I didn't argue with him. I played nice and dumb until he allowed us to continue to our destination. I don't know that I agree with his logic of the legality of closing a public roadway simply because he owns the land on both sides. I may have to call the Sabine County office and find out whether his closing the road was done legally. If not, my next trip loadout will include a letter from the county commissioner and some wire cutters.

Bean's VIP campground is not where the GPS waypoint says it is. It's close, but no cigar. You'll have to drive around a bit. The peninsula is small, so you'll find it eventually.



My setup. Notice the beautiful reservoir beyond.



Counselor went with a tent this time, though a really small one.

Counselor's cold was really catching up with him at this point and he didn't feel like riding twelve miles to go out to dinner. Instead, he downed a NyQuil cocktail and shoe-horned himself into his mini-tent.
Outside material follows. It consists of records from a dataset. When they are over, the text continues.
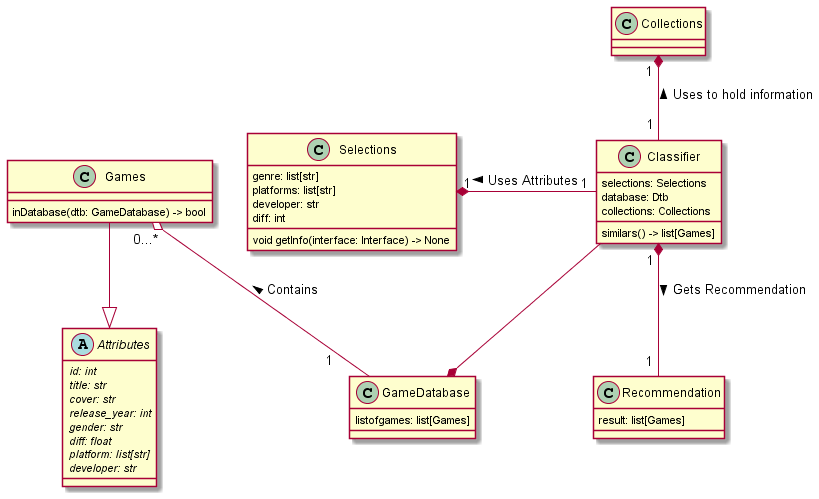
This is bin/ClassDiagram.png from Rcgil30/Game-Advocator, a PlantUML export, as it was before one commit.
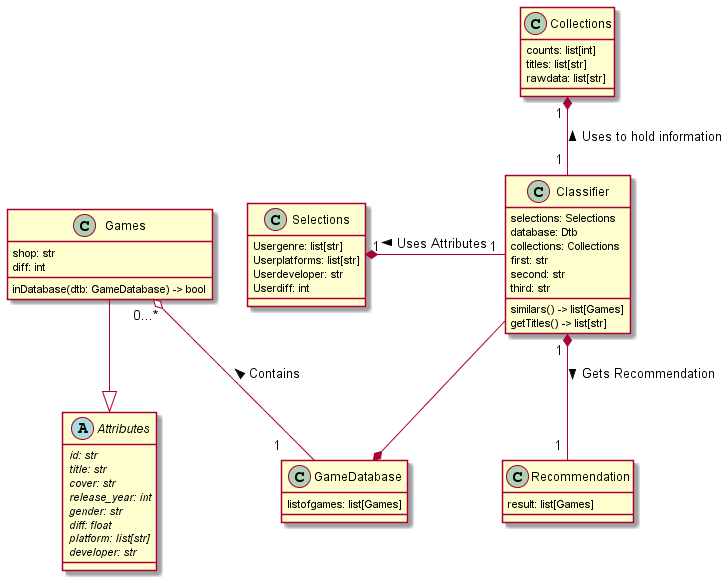
Later version of the same file.

Change to the diagram source:
```diff
@@ -14,25 +14,30 @@
     selections: Selections
     database: Dtb
     collections: Collections
+    first: str
+    second: str
+    third: str
     similars() -> list[Games]
+    getTitles() -> list[str]
 
 }
 
 class Collections {
-
+    counts: list[int]
+    titles: list[str]
+    rawdata: list[str]
 }
 
 class Selections {
-    genre: list[str]
-    platforms: list[str]
-    developer: str
-    diff: int
-    void getInfo(interface: Interface) -> None
+    Usergenre: list[str]
+    Userplatforms: list[str]
+    Userdeveloper: str
+    Userdiff: int
 }
 
 
 abstract class Attributes {
-    {abstract} id: int
+    {abstract} id: str
     {abstract} title: str
     {abstract} cover: str
     {abstract} release_year: int
@@ -43,6 +48,8 @@
 
 }
 class Games{
+    shop: str
+    diff: int
     inDatabase(dtb: GameDatabase) -> bool
 }
 
```
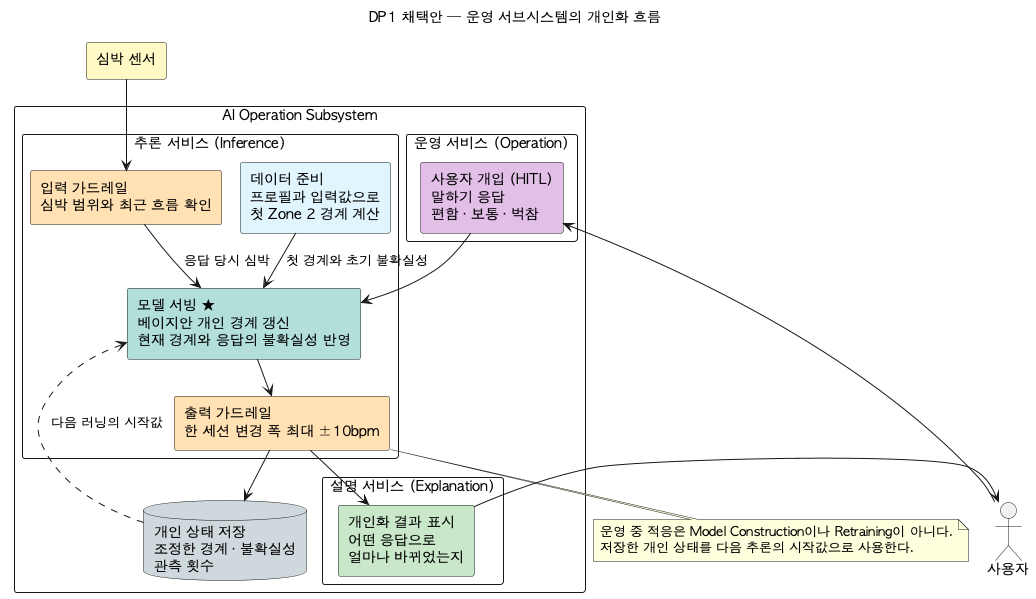
tenyearslove/zone2runner keeps this PlantUML diagram as arch/dp/dp-03-adaptability/images/dp-03-adaptability-detail.png. Above is the earlier version.
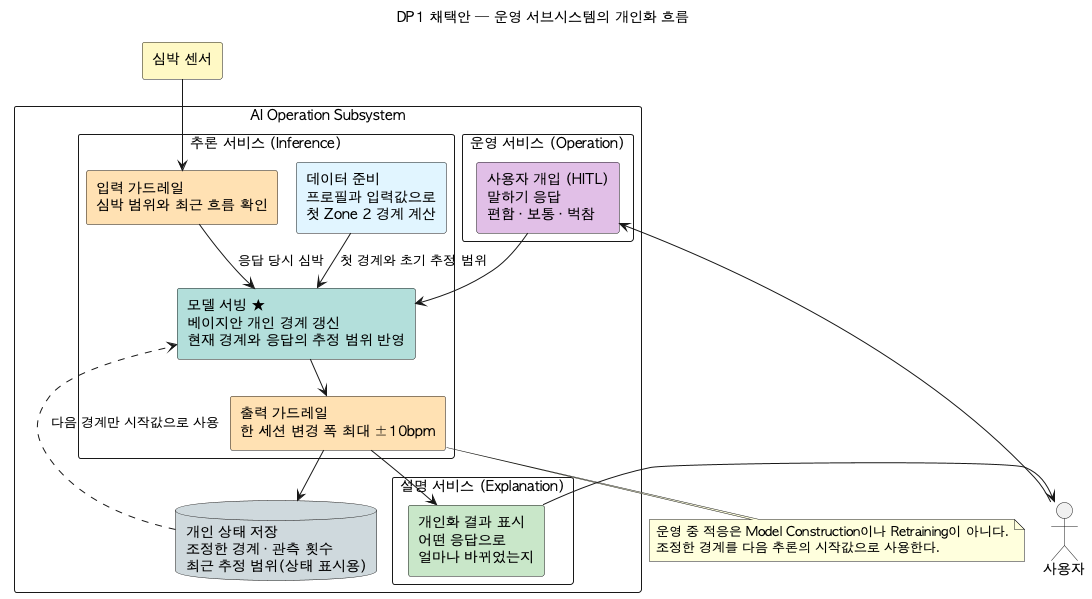
After the commit.

Change to the diagram source:
```diff
@@ -18,9 +18,9 @@
   package "추론 서비스 (Inference)" {
     component "데이터 준비\n프로필과 입력값으로\n첫 Zone 2 경계 계산" as PREP #E1F5FE
     component "입력 가드레일\n심박 범위와 최근 흐름 확인" as INPUT #FFE0B2
-    component "모델 서빙 ★\n베이지안 개인 경계 갱신\n현재 경계와 응답의 불확실성 반영" as UPDATE #B2DFDB
+    component "모델 서빙 ★\n베이지안 개인 경계 갱신\n현재 경계와 응답의 추정 범위 반영" as UPDATE #B2DFDB
     component "출력 가드레일\n한 세션 변경 폭 최대 ±10bpm" as OUTPUT #FFE0B2
-    PREP --> UPDATE : 첫 경계와 초기 불확실성
+    PREP --> UPDATE : 첫 경계와 초기 추정 범위
     INPUT --> UPDATE : 응답 당시 심박
     UPDATE --> OUTPUT
   }
@@ -33,19 +33,19 @@
     component "개인화 결과 표시\n어떤 응답으로\n얼마나 바뀌었는지" as EXPLAIN #C8E6C9
   }
 
-  database "개인 상태 저장\n조정한 경계 · 불확실성\n관측 횟수" as STORE #CFD8DC
+  database "개인 상태 저장\n조정한 경계 · 관측 횟수\n최근 추정 범위(상태 표시용)" as STORE #CFD8DC
 }
 
 SENSOR --> INPUT
 USER -left-> TALK
 TALK --> UPDATE
 OUTPUT --> STORE
-STORE ..> UPDATE : 다음 러닝의 시작값
+STORE ..> UPDATE : 다음 경계만 시작값으로 사용
 OUTPUT --> EXPLAIN
 EXPLAIN -right-> USER
 
 note bottom of OUTPUT
   운영 중 적응은 Model Construction이나 Retraining이 아니다.
-  저장한 개인 상태를 다음 추론의 시작값으로 사용한다.
+  조정한 경계를 다음 추론의 시작값으로 사용한다.
 end note
 @enduml
```
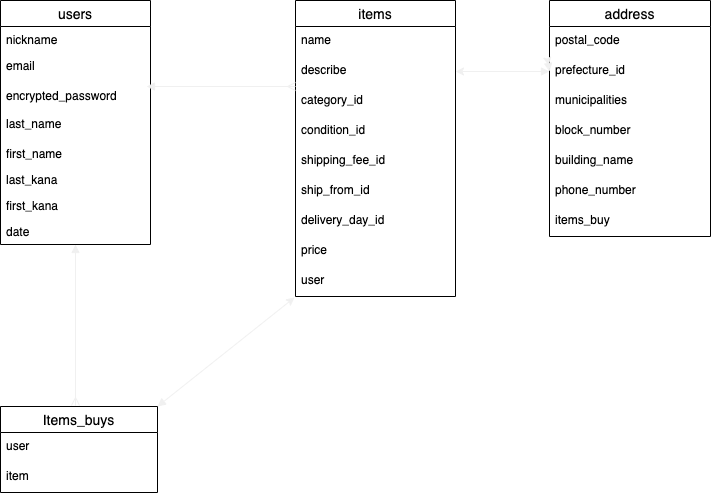
This is ER.drawio.png from kamikazenohiro/furima-33449, a draw.io export, as it was before one commit. Source tidied: cells renumbered, new cells last; positions are measured from the earlier drawing's top-left corner, leaving out a move shared by most shapes.
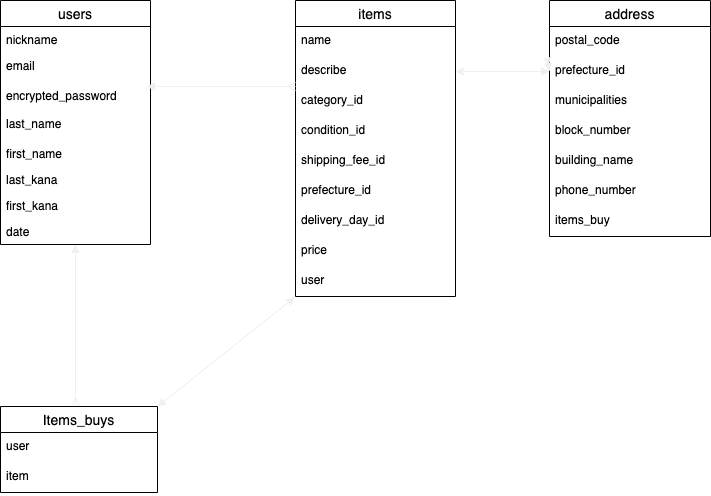
After the commit.

Commit message:
データベース設計 修正その３

What changed in the source:
```diff
@@ -52,7 +52,7 @@
     <mxCell id="17" value="shipping_fee_id" style="text;strokeColor=none;fillColor=none;spacingLeft=4;spacingRight=4;overflow=hidden;fontSize=12;" parent="12" vertex="1">
       <mxGeometry y="146" width="160" height="30" as="geometry" />
     </mxCell>
-    <mxCell id="18" value="ship_from_id" style="text;strokeColor=none;fillColor=none;spacingLeft=4;spacingRight=4;overflow=hidden;fontSize=12;" parent="12" vertex="1">
+    <mxCell id="18" value="prefecture_id" style="text;strokeColor=none;fillColor=none;spacingLeft=4;spacingRight=4;overflow=hidden;fontSize=12;" parent="12" vertex="1">
       <mxGeometry y="176" width="160" height="30" as="geometry" />
     </mxCell>
     <mxCell id="19" value="delivery_day_id" style="text;strokeColor=none;fillColor=none;spacingLeft=4;spacingRight=4;overflow=hidden;fontSize=12;" parent="12" vertex="1">
```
I really didn't feel like going out either, so I boiled a cup of water on the fire and prepared a Mountain Home freeze dried meal. Spaghetti. After ten minutes of soaking, it didn't look like spaghetti. It tasted almost, but not quite, entirely unlike spaghetti. I decided at last that it wasn't spaghetti, it was soup. Soup that was inspired by spaghetti. It turned out to be the best damned spaghetti soup I'd ever eaten.

One Ambien later I was sleeping like a man with a clear conscious.

**END of Day One**

Coming Soon - Day Two

Rusty Shovel screwed with this post 04-24-2013 at 06:08 PM
Rusty Shovel is offline   Reply With Quote